▶ _Exercise brief_
From the entries, return every line where the string "features" shows up.

▶ _Supplied data_
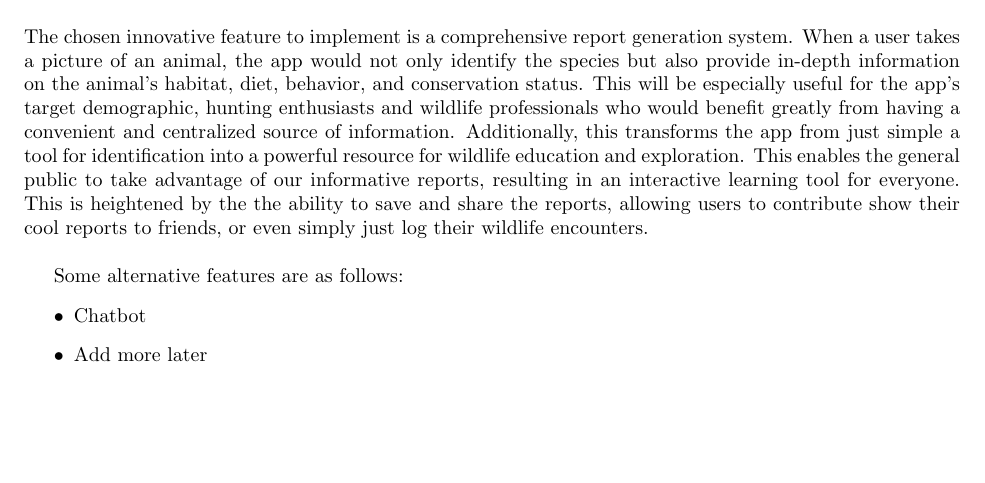
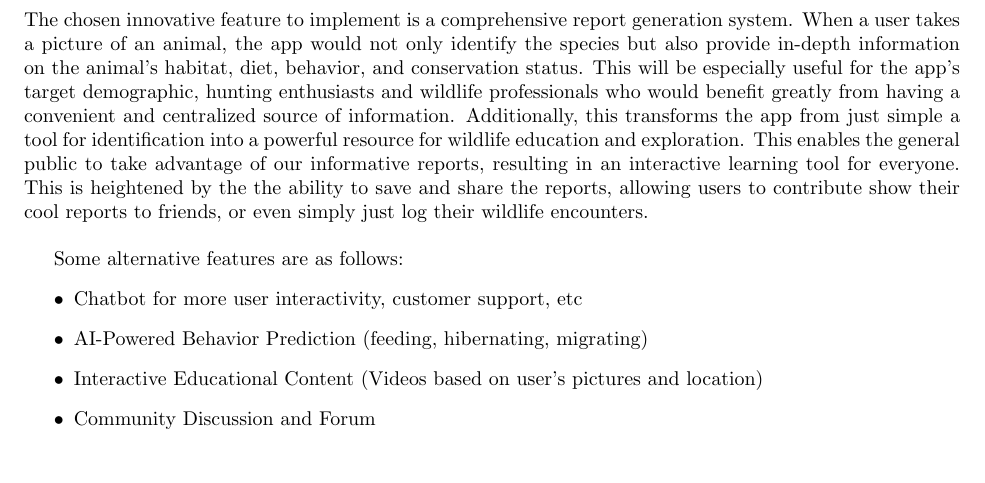
Before and after one commit to txshah/3A04_group6, a LaTeX document (SE3A04_Group6.tex): part of page 19 of 20, cut so that both start at the same text. Compiled offline with pdfLaTeX.

Commit message:
add some more innovative features

```diff
--- a/SE3A04_Group6.tex
+++ b/SE3A04_Group6.tex
@@ -1253,8 +1253,11 @@ When a user takes a picture of an animal, the app would not only identify the sp
 
 Some alternative features are as follows:
 \begin{itemize}
-\item Chatbot
-\item Add more later
+\item Chatbot for more user interactivity, customer support, etc
+\item AI-Powered Behavior Prediction (feeding, hibernating, migrating)
+\item Interactive Educational Content (Videos based on user's pictures and location)
+\item Community Discussion and Forum
+
 \end{itemize}
 
 
```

▶ _Response to this task_
add some more innovative features
 Some alternative features are as follows:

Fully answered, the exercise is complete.